The White House said yesterday that Richard V. Allen must pass a new test before returning as the president's national security adviser: a review by the presidential counsel's office to see if White House "regulations" were violated, regardless of whether Allen is fully exonerated by the Justice Department.
White House deputy press secretary Larry Speakes said this review will not begin until after the Justice Department completes its investigation of unanswered questions in the Allen case. The department said Tuesday that Allen violated no laws in receiving $1,000 from Japanese journalists that was intended as an honorarium for their interview with Nancy Reagan. But the department is still investigating Allen's acceptance of two watches, given him by either a Japanese friend or Japanese journalists who interviewed Mrs. Reagan, and errors in his financial disclosure statement.
Speakes' statement was the most complete White House declaration of hurdles Allen must clear to return to his job. For a time yesterday, the matter seemed far from clear as presidential advisers compounded confusion by issuing conflicting comments about the affair.
Presidential counselor Edwin Meese III, Allen's strongest defender within President Reagan's hierarchy, was asked while walking into a Washington hotel if he expects Allen to return if fully cleared by the Justice Department.
"I certainly would think so, sure," Meese said, making no mention of a White House counsel's review. "I would see no reason why he shouldn't come back after this is all cleared up." This seemed to contradict the version Speakes offered in his daily news briefing. In late afternoon, Speakes said that his statement was indeed accurate and that Meese must have forgotten about the additional review to see whether White House regulations had been violated.
Mrs. Reagan, chief of staff James A. Baker III and his deputy, Michael K. Deaver, reportedly have urged that Allen be replaced for exercising bad judgment, even if he violated no laws.
After the Justice Department issues its final report, Speakes said, the office of White House counsel Fred Fielding "will review and make a recommendation as to whether any White House regulations were violated." He said Fielding will not personally be involved since he is a close friend of Allen and served as Allen's attorney when Allen was a business consultant prior to President Reagan's inauguration.
Allen's fate may rest on whether his White House colleagues believe his explanation that he received both watches before taking his White House job Jan. 20 and that they were given to him by an old friend, Mrs. Chizuko Tasake. The other version is that of Japanese journalist Fuyuko Kamisaka, who interviewed Mrs. Reagan.
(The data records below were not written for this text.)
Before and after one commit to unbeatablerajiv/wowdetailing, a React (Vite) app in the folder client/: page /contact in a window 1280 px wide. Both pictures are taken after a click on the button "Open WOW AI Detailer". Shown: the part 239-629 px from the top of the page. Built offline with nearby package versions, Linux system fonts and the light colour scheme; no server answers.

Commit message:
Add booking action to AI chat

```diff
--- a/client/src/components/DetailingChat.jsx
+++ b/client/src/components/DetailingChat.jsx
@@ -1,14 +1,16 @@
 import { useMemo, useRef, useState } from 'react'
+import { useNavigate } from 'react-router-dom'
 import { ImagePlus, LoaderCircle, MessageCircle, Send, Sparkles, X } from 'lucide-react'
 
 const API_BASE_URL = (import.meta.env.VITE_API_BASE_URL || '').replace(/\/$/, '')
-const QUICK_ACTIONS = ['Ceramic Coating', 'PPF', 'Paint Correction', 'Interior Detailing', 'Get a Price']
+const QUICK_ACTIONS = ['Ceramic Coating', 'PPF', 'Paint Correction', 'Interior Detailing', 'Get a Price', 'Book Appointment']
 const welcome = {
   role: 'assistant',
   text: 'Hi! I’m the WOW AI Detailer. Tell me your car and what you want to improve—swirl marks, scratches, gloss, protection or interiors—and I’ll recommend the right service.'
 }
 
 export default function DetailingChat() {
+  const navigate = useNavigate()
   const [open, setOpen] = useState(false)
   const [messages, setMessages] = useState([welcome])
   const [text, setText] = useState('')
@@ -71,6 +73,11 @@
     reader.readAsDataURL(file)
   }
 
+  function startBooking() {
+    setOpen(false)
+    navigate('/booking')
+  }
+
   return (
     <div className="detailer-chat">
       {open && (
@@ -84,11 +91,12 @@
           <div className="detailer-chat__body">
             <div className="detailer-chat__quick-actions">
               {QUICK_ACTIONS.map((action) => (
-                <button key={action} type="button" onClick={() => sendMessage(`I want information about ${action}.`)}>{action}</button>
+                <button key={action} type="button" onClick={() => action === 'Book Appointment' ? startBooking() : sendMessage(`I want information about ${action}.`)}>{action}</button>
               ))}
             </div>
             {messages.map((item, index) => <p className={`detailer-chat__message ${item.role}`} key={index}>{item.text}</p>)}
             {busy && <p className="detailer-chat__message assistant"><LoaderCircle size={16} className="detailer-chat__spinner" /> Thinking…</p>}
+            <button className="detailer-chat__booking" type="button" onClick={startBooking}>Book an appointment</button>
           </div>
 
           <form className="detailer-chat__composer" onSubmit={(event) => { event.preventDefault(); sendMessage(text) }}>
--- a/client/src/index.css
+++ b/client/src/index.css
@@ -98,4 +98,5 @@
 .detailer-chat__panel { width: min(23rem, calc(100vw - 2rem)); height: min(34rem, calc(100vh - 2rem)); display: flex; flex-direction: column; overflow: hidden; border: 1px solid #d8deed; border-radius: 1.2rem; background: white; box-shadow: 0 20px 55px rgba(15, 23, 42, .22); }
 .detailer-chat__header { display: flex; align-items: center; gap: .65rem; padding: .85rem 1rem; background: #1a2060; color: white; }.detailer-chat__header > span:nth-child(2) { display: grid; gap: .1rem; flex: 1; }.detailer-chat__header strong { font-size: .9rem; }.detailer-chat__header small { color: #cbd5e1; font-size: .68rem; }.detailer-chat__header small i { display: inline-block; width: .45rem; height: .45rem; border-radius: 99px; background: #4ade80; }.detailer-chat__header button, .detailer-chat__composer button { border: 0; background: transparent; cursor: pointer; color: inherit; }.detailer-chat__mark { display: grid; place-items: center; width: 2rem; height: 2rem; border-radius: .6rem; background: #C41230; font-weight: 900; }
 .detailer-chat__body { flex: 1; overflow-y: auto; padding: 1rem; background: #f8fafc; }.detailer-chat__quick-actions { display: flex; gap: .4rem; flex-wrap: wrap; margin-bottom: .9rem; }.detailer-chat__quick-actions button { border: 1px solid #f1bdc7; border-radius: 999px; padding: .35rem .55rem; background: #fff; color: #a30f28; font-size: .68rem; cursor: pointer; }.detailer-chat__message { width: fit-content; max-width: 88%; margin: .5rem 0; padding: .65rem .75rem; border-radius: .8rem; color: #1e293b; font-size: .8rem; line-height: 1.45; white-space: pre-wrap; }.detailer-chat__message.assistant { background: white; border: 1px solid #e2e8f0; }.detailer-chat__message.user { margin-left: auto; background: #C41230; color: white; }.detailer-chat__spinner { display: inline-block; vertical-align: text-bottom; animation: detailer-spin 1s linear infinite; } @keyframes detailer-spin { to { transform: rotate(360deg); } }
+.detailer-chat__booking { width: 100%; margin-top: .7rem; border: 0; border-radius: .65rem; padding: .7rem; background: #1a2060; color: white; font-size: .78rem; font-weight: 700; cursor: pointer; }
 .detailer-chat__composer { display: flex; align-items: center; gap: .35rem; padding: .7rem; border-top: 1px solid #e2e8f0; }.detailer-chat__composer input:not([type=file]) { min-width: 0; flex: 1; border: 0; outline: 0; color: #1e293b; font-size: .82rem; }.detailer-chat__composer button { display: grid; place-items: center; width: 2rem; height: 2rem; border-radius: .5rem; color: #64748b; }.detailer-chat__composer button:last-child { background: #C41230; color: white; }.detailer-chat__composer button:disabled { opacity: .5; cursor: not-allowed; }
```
Kamisaka has said she bought a gold watch and a silver watch, valued together at about $340. The gold watch was left at Allen's office Jan. 16, four days before the inauguration.
When the interview with Mrs. Reagan was concluded one day after the inauguration, she said, Allen was asked if he liked the gold watch or preferred the silver one. Allen said he would keep the gold watch and take the silver one, Kamisaka has said.
A White House official said the counsel's review will determine whether Allen violated either of two regulations: the "White House Standards of Conduct" or an executive order concerning receipt of gifts.
The official said the standards regulation provides that White House officials may not receive gifts valued at more than $35 or totaling more than $100 from any one source other than a relative.
Section 201 (a) of Executive Order 11222 says that "no employe shall . . . accept directly or indirectly any gift . . . of monetary value from any person . . . who is seeking to obtain . . . business . . .relationships with his agency . . . or has interests which may be substantially affected by the performance or nonperformance of his official duty."